**Directions**. Please tally the lines in the records that include the word "command" and answer with the bare number.

**Dataset records**.

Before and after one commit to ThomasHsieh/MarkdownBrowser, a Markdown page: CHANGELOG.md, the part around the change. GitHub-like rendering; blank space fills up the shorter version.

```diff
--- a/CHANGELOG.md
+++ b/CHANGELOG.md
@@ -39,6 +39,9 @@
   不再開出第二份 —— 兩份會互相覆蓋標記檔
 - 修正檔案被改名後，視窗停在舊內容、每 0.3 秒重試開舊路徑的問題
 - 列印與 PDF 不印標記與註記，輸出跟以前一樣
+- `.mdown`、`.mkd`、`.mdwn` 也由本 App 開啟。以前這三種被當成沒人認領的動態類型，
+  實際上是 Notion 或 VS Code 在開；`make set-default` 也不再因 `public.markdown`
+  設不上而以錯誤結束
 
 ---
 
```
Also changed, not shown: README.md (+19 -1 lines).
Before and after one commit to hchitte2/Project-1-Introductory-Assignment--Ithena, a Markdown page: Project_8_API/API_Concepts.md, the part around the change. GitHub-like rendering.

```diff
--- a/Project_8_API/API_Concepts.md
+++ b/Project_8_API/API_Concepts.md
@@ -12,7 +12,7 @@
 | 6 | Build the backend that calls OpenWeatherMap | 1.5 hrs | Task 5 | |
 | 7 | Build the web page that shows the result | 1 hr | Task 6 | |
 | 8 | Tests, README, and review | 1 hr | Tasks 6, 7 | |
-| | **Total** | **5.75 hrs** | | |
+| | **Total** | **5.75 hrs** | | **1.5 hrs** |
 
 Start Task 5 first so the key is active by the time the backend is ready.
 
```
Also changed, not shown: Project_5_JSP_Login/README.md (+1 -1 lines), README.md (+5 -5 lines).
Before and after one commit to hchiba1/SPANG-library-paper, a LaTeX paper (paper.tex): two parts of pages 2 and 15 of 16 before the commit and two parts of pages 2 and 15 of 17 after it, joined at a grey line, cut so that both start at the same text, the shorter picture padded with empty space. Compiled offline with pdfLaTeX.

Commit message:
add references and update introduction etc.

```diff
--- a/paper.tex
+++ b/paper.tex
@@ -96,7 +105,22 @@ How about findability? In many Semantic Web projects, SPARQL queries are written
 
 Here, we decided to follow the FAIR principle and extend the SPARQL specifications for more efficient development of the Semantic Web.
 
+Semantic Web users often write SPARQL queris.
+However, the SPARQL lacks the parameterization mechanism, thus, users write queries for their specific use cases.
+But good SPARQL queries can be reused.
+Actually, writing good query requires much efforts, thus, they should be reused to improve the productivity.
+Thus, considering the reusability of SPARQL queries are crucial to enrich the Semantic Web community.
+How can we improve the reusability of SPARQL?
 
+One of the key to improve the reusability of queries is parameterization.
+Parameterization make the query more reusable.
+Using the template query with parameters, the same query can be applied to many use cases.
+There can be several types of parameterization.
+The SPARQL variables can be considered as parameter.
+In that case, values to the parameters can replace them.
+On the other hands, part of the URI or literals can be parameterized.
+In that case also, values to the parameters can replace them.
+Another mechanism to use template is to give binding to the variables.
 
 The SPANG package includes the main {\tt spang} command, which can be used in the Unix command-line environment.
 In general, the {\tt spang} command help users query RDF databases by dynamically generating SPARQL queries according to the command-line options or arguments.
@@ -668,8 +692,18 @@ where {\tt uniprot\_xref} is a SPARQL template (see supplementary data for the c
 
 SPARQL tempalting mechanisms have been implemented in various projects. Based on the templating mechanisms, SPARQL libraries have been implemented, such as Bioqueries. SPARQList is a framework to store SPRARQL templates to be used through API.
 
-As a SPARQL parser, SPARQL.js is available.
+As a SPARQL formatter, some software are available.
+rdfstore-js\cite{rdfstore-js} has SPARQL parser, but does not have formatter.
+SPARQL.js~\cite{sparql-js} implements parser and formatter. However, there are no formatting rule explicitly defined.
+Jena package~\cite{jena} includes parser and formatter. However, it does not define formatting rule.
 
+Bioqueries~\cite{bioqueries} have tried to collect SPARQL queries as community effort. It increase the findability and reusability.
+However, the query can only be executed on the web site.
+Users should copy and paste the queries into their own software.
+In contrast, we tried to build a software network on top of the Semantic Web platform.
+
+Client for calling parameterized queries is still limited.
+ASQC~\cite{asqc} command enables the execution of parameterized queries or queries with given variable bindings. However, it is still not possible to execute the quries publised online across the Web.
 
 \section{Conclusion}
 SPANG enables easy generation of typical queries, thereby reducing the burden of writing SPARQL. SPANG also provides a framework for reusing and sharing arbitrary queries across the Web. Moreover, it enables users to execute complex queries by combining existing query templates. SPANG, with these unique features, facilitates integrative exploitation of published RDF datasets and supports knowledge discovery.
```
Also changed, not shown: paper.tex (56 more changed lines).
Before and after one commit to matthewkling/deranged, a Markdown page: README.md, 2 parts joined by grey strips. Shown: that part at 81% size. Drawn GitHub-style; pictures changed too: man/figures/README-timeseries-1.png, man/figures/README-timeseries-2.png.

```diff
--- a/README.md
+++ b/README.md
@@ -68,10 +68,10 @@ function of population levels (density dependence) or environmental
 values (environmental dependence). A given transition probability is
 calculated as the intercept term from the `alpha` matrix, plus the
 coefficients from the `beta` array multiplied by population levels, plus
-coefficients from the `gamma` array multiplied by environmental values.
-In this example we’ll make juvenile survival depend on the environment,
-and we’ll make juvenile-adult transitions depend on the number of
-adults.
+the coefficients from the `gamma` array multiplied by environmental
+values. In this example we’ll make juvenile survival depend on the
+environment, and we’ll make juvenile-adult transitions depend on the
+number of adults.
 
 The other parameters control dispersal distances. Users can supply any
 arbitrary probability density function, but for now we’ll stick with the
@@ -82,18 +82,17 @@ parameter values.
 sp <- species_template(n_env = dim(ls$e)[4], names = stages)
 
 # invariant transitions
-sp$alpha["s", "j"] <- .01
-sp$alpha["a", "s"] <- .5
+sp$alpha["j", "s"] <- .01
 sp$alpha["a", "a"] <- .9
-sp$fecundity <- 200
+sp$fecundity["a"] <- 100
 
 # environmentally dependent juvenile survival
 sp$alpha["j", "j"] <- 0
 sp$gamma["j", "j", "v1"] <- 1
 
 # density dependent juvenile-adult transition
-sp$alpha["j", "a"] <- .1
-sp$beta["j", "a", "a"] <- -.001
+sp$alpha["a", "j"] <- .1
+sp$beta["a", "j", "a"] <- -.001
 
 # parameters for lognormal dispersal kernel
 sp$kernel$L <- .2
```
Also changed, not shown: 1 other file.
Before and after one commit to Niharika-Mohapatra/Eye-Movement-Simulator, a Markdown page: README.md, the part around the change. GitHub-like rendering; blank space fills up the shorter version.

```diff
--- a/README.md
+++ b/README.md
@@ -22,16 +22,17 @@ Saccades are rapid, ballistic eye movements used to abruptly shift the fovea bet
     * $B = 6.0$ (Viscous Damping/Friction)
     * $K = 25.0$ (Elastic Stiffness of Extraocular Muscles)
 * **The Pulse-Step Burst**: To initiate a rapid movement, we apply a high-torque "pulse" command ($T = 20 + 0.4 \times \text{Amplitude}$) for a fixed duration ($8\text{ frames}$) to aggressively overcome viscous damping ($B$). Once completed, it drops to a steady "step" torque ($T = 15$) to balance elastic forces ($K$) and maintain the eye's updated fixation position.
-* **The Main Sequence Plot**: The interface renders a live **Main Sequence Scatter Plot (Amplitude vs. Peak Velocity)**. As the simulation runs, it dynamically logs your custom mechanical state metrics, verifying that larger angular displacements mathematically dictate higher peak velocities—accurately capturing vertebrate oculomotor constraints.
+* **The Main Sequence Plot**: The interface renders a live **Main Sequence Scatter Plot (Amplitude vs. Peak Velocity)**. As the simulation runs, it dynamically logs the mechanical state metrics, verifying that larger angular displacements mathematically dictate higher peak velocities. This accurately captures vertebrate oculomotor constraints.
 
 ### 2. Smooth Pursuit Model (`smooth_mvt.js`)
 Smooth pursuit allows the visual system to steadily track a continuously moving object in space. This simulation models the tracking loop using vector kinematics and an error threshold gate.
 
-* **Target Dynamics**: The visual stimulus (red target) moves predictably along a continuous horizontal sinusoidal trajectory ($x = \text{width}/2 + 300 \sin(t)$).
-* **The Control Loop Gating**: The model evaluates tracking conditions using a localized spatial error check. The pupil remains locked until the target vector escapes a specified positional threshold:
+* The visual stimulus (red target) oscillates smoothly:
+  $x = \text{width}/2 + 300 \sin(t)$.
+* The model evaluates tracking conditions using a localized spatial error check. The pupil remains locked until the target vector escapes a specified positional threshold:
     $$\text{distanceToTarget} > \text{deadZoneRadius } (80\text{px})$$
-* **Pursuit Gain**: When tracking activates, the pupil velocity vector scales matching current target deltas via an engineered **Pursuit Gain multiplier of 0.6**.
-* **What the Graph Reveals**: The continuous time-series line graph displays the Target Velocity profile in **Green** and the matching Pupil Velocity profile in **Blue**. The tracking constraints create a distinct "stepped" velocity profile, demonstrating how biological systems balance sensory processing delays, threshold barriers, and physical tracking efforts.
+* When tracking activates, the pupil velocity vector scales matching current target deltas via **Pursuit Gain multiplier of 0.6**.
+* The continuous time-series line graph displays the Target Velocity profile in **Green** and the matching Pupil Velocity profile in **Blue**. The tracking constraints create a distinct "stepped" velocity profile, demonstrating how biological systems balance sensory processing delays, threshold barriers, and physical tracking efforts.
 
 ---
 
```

**Written solution**. 4